Entry Title: "Loaded:Cities"
Name: Austin S. Lin , United States
Category and Expertise: Deeper Perspective, Non-Professional
Entry Description: Digital mobile-device screen captures of photographs resulting from search engine results.
Story: Current build-up of technology has enabled individuals in society to become more and more connected, with the demand for information increasing proportionally. The constraint now encountered is not the quantity of available information, but the devices by which that information is readily accessed. Mobile device photography has sufficiently progressed that photography-as-documentary is itself being redefined. Instead of one single image at a particular point in time, mobile photography is crowd-sourced and now captures all images at all times. “Loaded: Cities” examines the screen captures of images—essentially photographs of photographs—obtained of global cities returned in the form of mobile search engine results. As each screen loads relative to the speed of the wireless connection at the time of the query, grey blocks appear as placeholders for information that is available, but not yet accessible. Brick by brick, each set of photographs is eventually constructed.
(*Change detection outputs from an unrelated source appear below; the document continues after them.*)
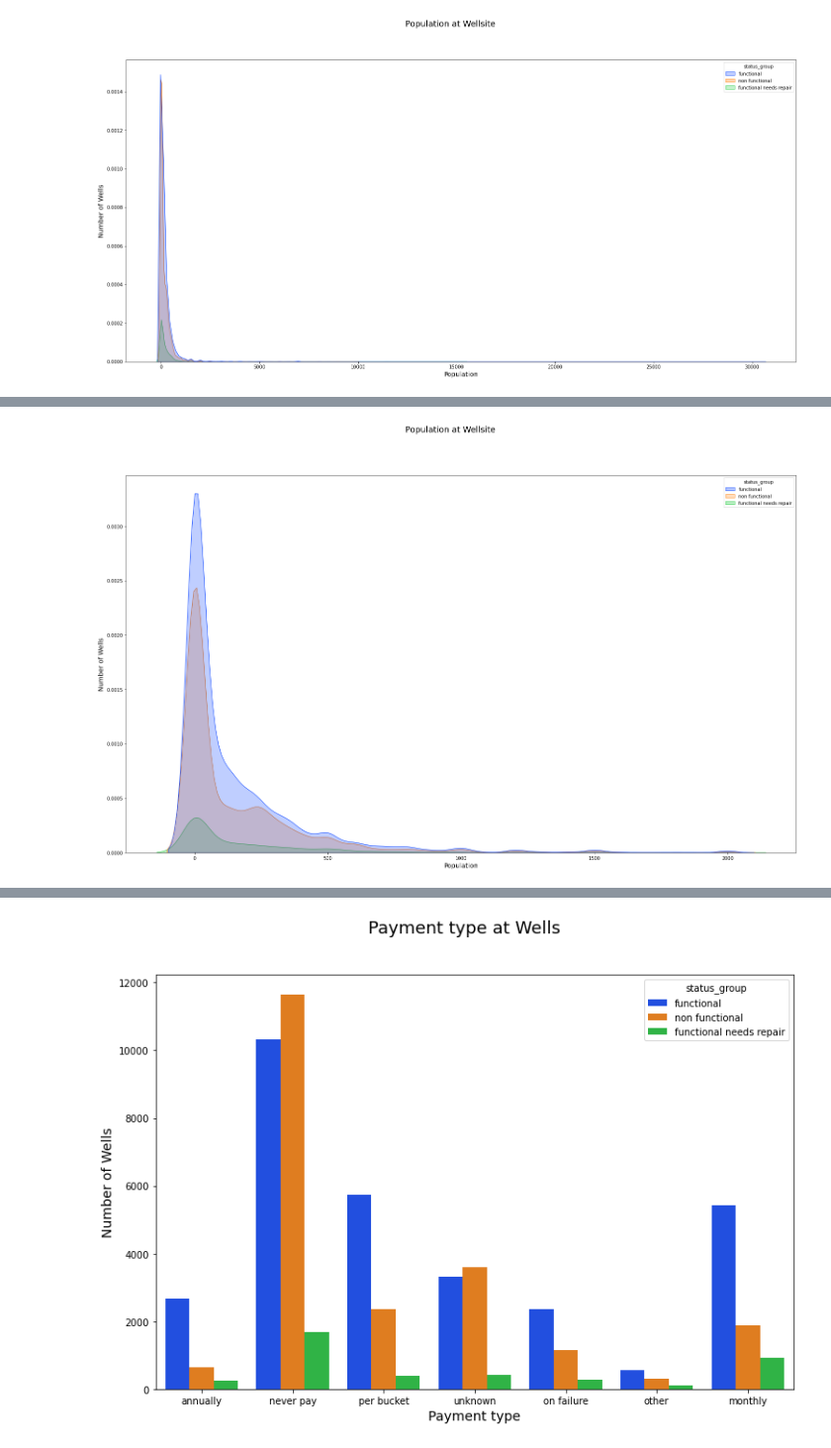
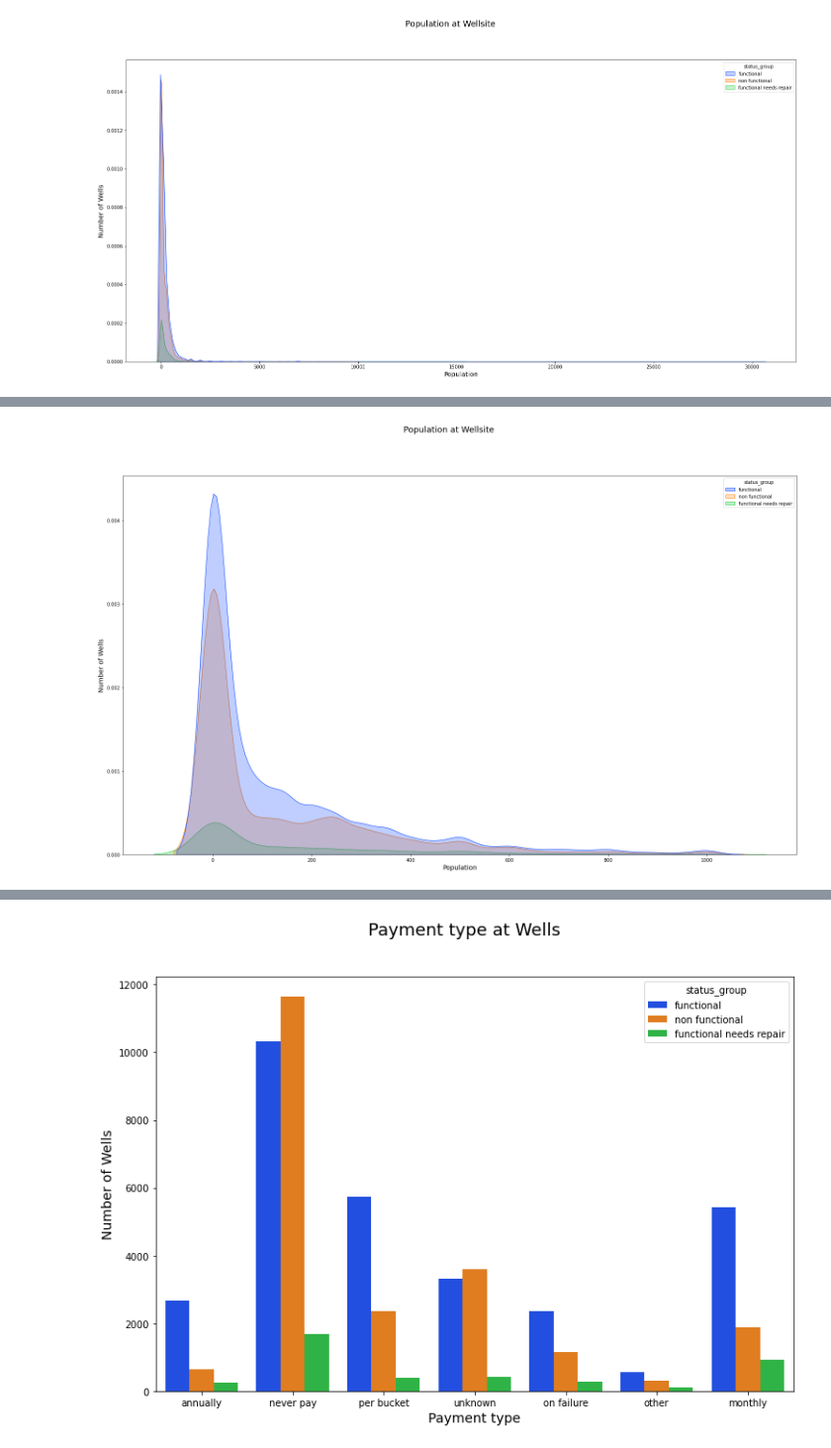
Before and after one commit to anniezhengaz/Phase3Projecct-Tanzanian_Water_Wells, a Jupyter notebook: Visuals_Plots.ipynb, the cells around one changed output, grey strips where cells are left out. Shown at 99% size. Cells and saved outputs as stored; diff of their text form; code cells hidden in the pictures.

Commit message:
additional plot

```diff
--- a/Visuals_Plots.ipynb
+++ b/Visuals_Plots.ipynb
@@ -134,13 +164,13 @@ pop_none0.describe()
 | max | 59399.000000 | 74247.000000 | 250000.000000 | 2770.000000 | 40.345193 | -1.042375 | 99.000000 | 67.000000 | ... |
 # %%
 # Get a closer look
-pop_df = df.loc[df['population'] <= 2000]
+pop_df = df.loc[df['population'] <= 1000]
 
 fig, ax = plt.subplots(figsize=(26,15))
 ax = sns.kdeplot(data=pop_df, x='population', hue='status_group', palette='bright', fill=True)
 fig.suptitle('Population at Wellsite', fontsize=18)
 plt.xlabel("Population", fontsize=14)
 plt.ylabel("Number of Wells", fontsize=14)
 plt.show()
 # %% [output]
-[figure, old version]
+[figure, new version]
```
Also changed, not shown: parts of 4 cells of this notebook.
Viewing photography is no longer that which is immediately in front of the viewer's eyes, but that which gradually appears over the span of seconds or minutes. Technology itself is allowed to curate what is revealed to the viewer, serving as an enabler but also as a simultaneous constraint; it dictates not only what we can view, but how soon we can view it.
Viewers are supplied a multitude of online images by the search engine, which may average out into an anticipated overall result, but the ideal image held in the viewer’s anticipations never emerges. Viewers receive instead the images that suggest what possible outcomes of that ideal could be. We search and search until our preconceptions can be met and we know we have arrived once the algorithms of search engines tell us that we are there. Photographic images become an accepted fatalistic destination: the places we are allowed to arrive at are not the places we first sought to find.